Saudi Arabia is contesting a federal magistrate’s ruling that its sovereign fund and the governor of the fund be required to provide documents or testimony in LIV Golf’s antitrust lawsuit against PGA Tour.
On Thursday, attorneys for the kingdom filed an objection letter challenging the reasons that a magistrate judge gave for allowing subpoenas to the Public Investment Funds governor Yasir alRumayyan.
The letter was addressed to U.S. District Judge Beth Labson Freeman who is currently overseeing the case in Northern District of California.
U.S. Magistrate Judge Susan van Keulen ruled that the PIF and al-Rumayyan were not protected under the Foreign Sovereign Immunity Act due to a commercial activity exception.
LIVs argument, that al-Rumayyan and the PIF provided broad oversight of the rival league, is the core of the dispute. According to the PGA Tour documents discovered during discovery, they were actively involved with signing players to LIV Golf.

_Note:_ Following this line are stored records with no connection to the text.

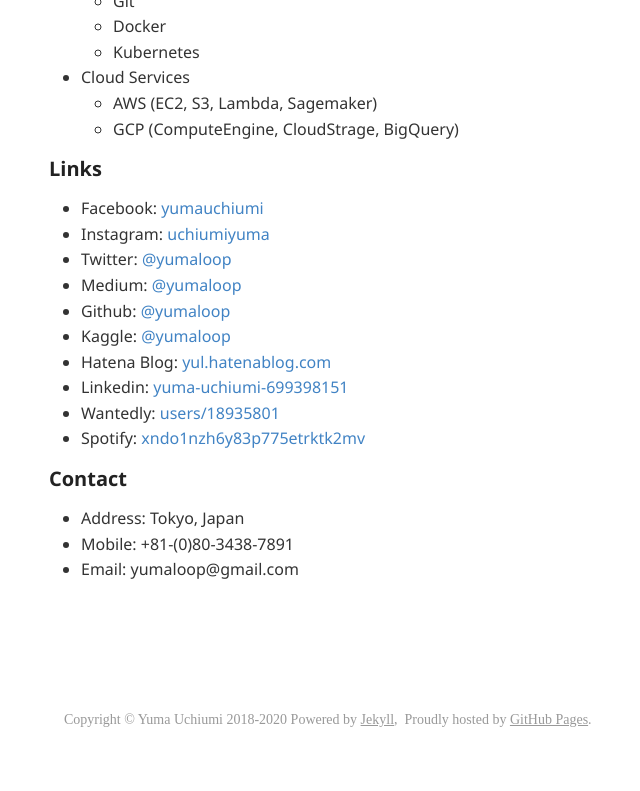
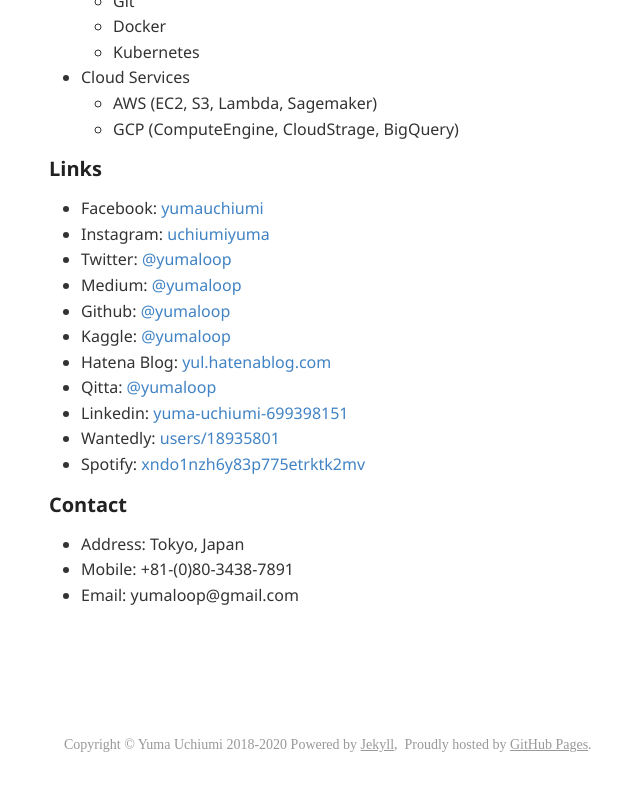
Before and after one commit to yumaloop/old-jekyll-blog-site, a Jekyll site: the page built from about.md, in a window 1280 px wide and 900 px high, scrolled down 1651 px. Shown: the top 791 px of the window, without its empty margins (41-681 px from the left). Built offline with Jekyll 4.4.1, drawn with Linux system fonts in a browser that asks for light colours; comment, search, counter and statistics services are not loaded.

Commit message:
add qitta url

```diff
--- a/about.md
+++ b/about.md
@@ -69,6 +69,7 @@
 * Github: [@yumaloop](https://github.com/yumaloop)
 * Kaggle: [@yumaloop](https://www.kaggle.com/yumaloop)
 * Hatena Blog: [yul.hatenablog.com](https://yul.hatenablog.com/archive)
+* Qitta: [@yumaloop](https;//qitta.com/yumaloop)
 * Linkedin: [yuma-uchiumi-699398151](https://www.linkedin.com/in/yuma-uchiumi-699398151/)
 * Wantedly: [users/18935801](https://www.wantedly.com/users/18935801)
 * Spotify: [xndo1nzh6y83p775etrktk2mv](https://open.spotify.com/user/xndo1nzh6y83p775etrktk2mv?si=s3ZU58pZTHKGt4aOfpwmKg)
```
Also changed, not shown: 1 other file.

According to court documents the PIF holds 93% of the LIV Golf. The signing fees paid to players over the last year are reported to have exceeded $100 million. Phil Mickelson, Dustin Johnson, Brooks Koepka Bryson deChambeau.
Van Keulen also suggested that the PIF would have waived immunity if it allowed LIV Golf to sue PGA Tour.
LIV Golf was banned by the PGA Tour from participating in its events. Nine players — Mickelson and DeChambeau included — filed an antitrust case on Aug. LIV Golf quickly joined the lawsuit and only three players, DeChambeau, declined to participate. Peter Uihlein Matt Jones— Continue to be plaintiffs
Her reasoning has broad implications for Saudi Arabia beyond the instant case, said the letter, filed by the Washington law firm of Kellogg, Hansen, Todd, Figel & Frederick.
The letter stated that van Keulens ruling had found that alRumayyan, a minister of Saudi Arabias government, satisfied the requirements for common law foreign official immunity. However that law also has a commercial-activity exception.
The letter stated that Saudi Arabia would also be affected if it was recognized as an exception to common law foreign official immunity.
Al-Rumayyan and the PIF claim that enforcing U.S. subpoenas would force them into violation of Saudi law against the disclosure of confidential information.
Saudi Arabia stated in the letter that it would file a friend-of court brief. It would include interpretations and enforcement of Saudi Arabian law.
Freeman ruled that the PGA Tour could add al-Rumayyan and the PIF to its countersuit.